A recent study conducted by an international team of researchers revealed that habituated cannabis users, who smoked pot regularly over a longer period of time, fared worse at midlife compared to their parents.
The research was aimed at examining the economic and social consequences of cannabis usage over a prolonged duration of time. According to the researchers, persistent marijuana users are likely to experience greater financial and work-related difficulties in midlife than those who are not addicted at all or have used it only occasionally. Habituated cannabis users also dealt with relationship troubles, anti-social behavior in the workplace, lack of motivation and bout of depression in adolescence, which worsened as years of regular use continued.

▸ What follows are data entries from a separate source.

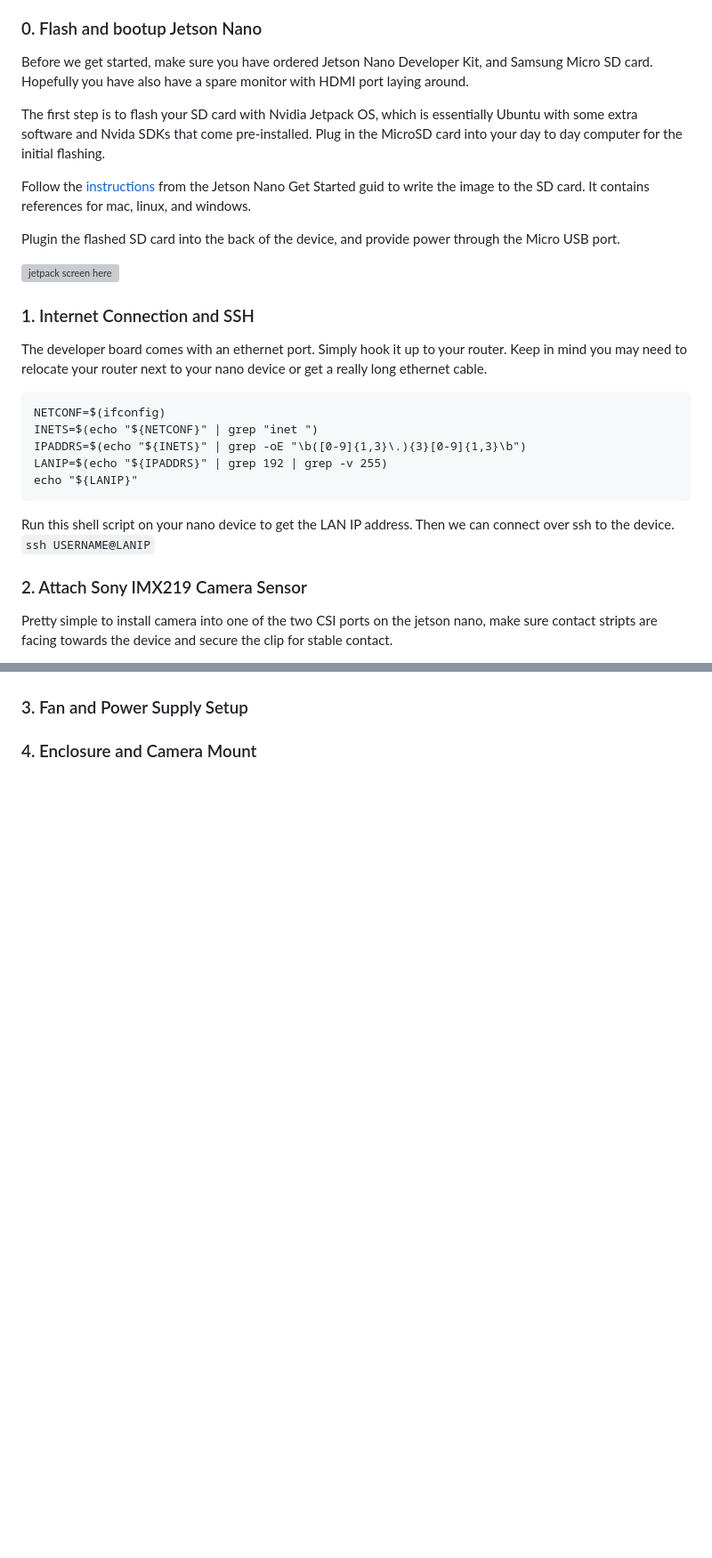
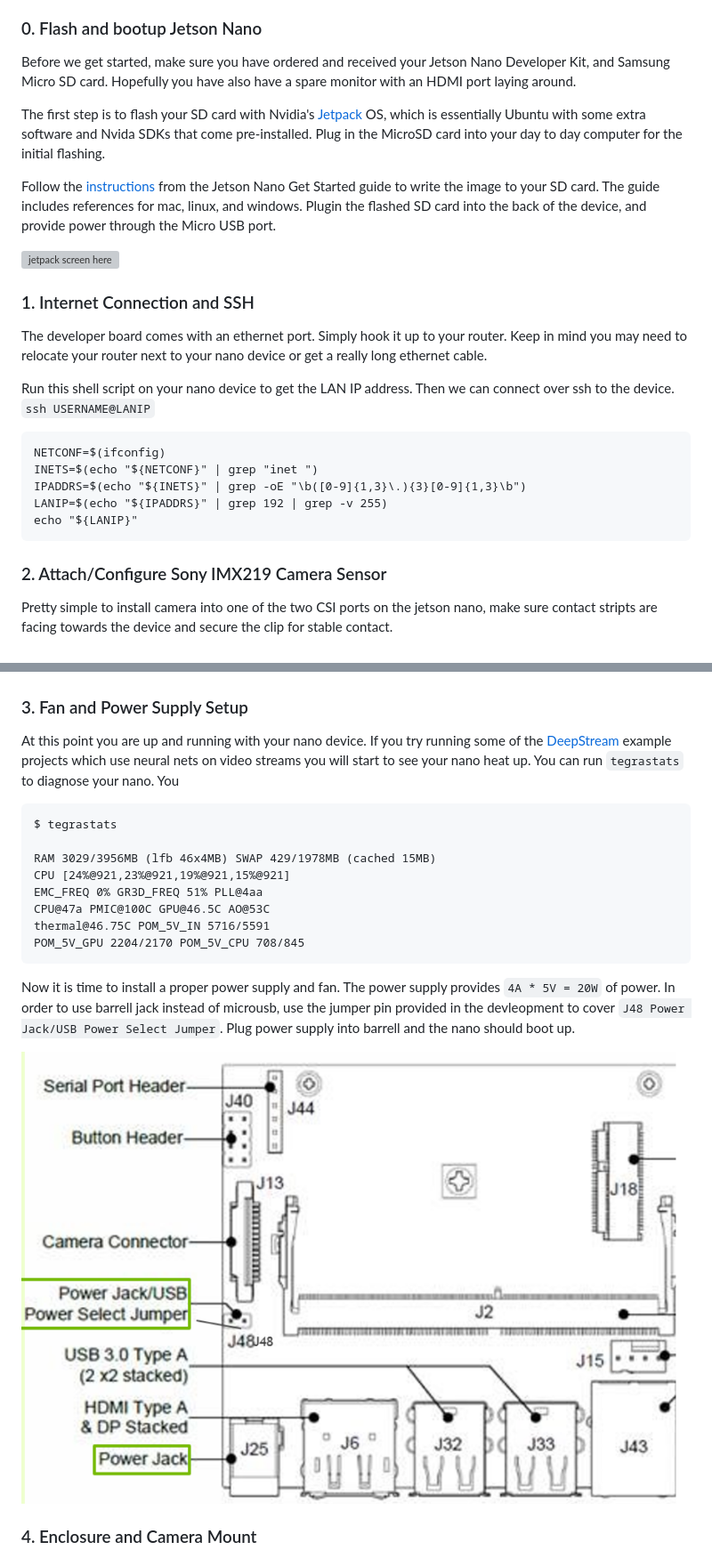
Before and after one commit to seanavery/jetson-nano-box, a Markdown page: README.md, 2 parts joined by grey strips. Shown: that part at 89% size. Rendered like a GitHub page; pictures changed too: power.png (added); blank space fills up the shorter version; grey boxes are pictures that could not be loaded.

Commit message:
updates to procedure

````diff
--- a/README.md
+++ b/README.md
@@ -36,20 +36,20 @@ This is a pretty standard build for Nvidia newcomers like myself. I followed res
 
 ### 0. Flash and bootup Jetson Nano
 
+Before we get started, make sure you have ordered and received your Jetson Nano Developer Kit, and Samsung Micro SD card. Hopefully you have also have a spare monitor with an HDMI port laying around.
 
-Before we get started, make sure you have ordered Jetson Nano Developer Kit, and Samsung Micro SD card. Hopefully you have also have a spare monitor with HDMI port laying around.
+The first step is to flash your SD card with Nvidia's [Jetpack](https://developer.nvidia.com/embedded/jetpack) OS, which is essentially Ubuntu with some extra software and Nvida SDKs that come pre-installed. Plug in the MicroSD card into your day to day computer for the initial flashing.
 
-The first step is to flash your SD card with Nvidia Jetpack OS, which is essentially Ubuntu with some extra software and Nvida SDKs that come pre-installed. Plug in the MicroSD card into your day to day computer for the initial flashing.
-
-Follow the [instructions](https://developer.nvidia.com/embedded/learn/get-started-jetson-nano-devkit#write) from the Jetson Nano Get Started guid to write the image to the SD card. It contains references for mac, linux, and windows.
-
-Plugin the flashed SD card into the back of the device, and provide power through the Micro USB port.
+Follow the [instructions](https://developer.nvidia.com/embedded/learn/get-started-jetson-nano-devkit#write) from the Jetson Nano Get Started guide to write the image to your SD card. The guide includes references for mac, linux, and windows. Plugin the flashed SD card into the back of the device, and provide power through the Micro USB port.
 
 ![jetpack screen here](jetpack_logo.jpg)
+
 
 ### 1. Internet Connection and SSH
 
 The developer board comes with an ethernet port. Simply hook it up to your router. Keep in mind you may need to relocate your router next to your nano device or get a really long ethernet cable.
+
+Run this shell script on your nano device to get the LAN IP address. Then we can connect over ssh to the device. `ssh USERNAME@LANIP`
 
 ```
 NETCONF=$(ifconfig)
@@ -59,10 +59,7 @@ LANIP=$(echo "${IPADDRS}" | grep 192 | grep -v 255)
 echo "${LANIP}"
 ```
 
-Run this shell script on your nano device to get the LAN IP address. Then we can connect over ssh to the device. `ssh USERNAME@LANIP`
-
-
-### 2. Attach Sony IMX219 Camera Sensor
+### 2. Attach/Configure Sony IMX219 Camera Sensor
 
 Pretty simple to install camera into one of the two CSI ports on the jetson nano, make sure contact stripts are facing towards the device and secure the clip for stable contact.
 
@@ -78,5 +75,22 @@ nvarguscamerasrc is an nvidia tool for automating camera bring up and configurat
 
 ### 3. Fan and Power Supply Setup
 
+At this point you are up and running with your nano device. If you try running some of the [DeepStream](https://docs.nvidia.com/metropolis/deepstream/4.0/dev-guide/index.html) example projects which use neural nets on video streams you will start to see your nano heat up. You can run `tegrastats` to diagnose your nano. You
+
+```
+$ tegrastats
+
+RAM 3029/3956MB (lfb 46x4MB) SWAP 429/1978MB (cached 15MB)
+CPU [24%@921,23%@921,19%@921,15%@921]
+EMC_FREQ 0% GR3D_FREQ 51% PLL@4aa
+CPU@47a PMIC@100C GPU@46.5C AO@53C
+thermal@46.75C POM_5V_IN 5716/5591
+POM_5V_GPU 2204/2170 POM_5V_CPU 708/845
+```
+
+Now it is time to install a proper power supply and fan. The power supply provides `4A * 5V = 20W` of power. In order to use barrell jack instead of microusb, use the jumper pin provided in the devleopment to cover `J48 Power Jack/USB Power Select Jumper`. Plug power supply into barrell and the nano should boot up.
+
+
+![power](power.png)
 
 ### 4. Enclosure and Camera Mount
````
Also changed, not shown: other parts of README.md (+7 -3 lines), 1 other file.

The long-term research was carried out on a sample of 947 people from New Zealand belonging to different socio-economic classes, from skilled professionals to unskilled laborers. They were checked on and interviewed periodically, at the age of 3, 5, 9, 11, 13, 15, 18, 21, 26, 32, till the age of 38. The researchers combed through the large volume of data and compiled the results to find that people who smoked cannabis for four or more days of the week over several years experienced downward social progression. Such people ended up with jobs that paid less, required fewer skills and were less prestigious.
18% (173 participants), were examined to be marijuana reliant in at least one phase of the research; additionally 15 % (140 participants) fell into the regular cannabis use categories, in at least one phase of the research. Those results were also comparable with constant cannabis dependence and constant regular cannabis use.
The research also tried to do a comparative analysis between the consequences of marijuana abuse and alcohol abuse. As per the common belief, marijuana is considered less harmful than alcohol when it comes to health, but the research shows that marijuana users are at a greater risk of serious declines in social class and financial well-being than those who are dependent on alcohol.
According to the researchers, the study was carried out to spread awareness about the dreadful consequences of persistent cannabis usage. Although there have been previous studies in the field of cannabis abuse, it’s the first detailed study that tracks and analyses various factors including the participants’ intelligence, family structure, gender, ethnicity, parental substance abuse, criminal convictions and antisocial behavior over a period of almost four decades. As it accounts for such a wide variety of parameters, the researchers claim that the conclusions derived from it are stronger than all the previous attempts.
Study has been published in the journal Clinical Psychological Science.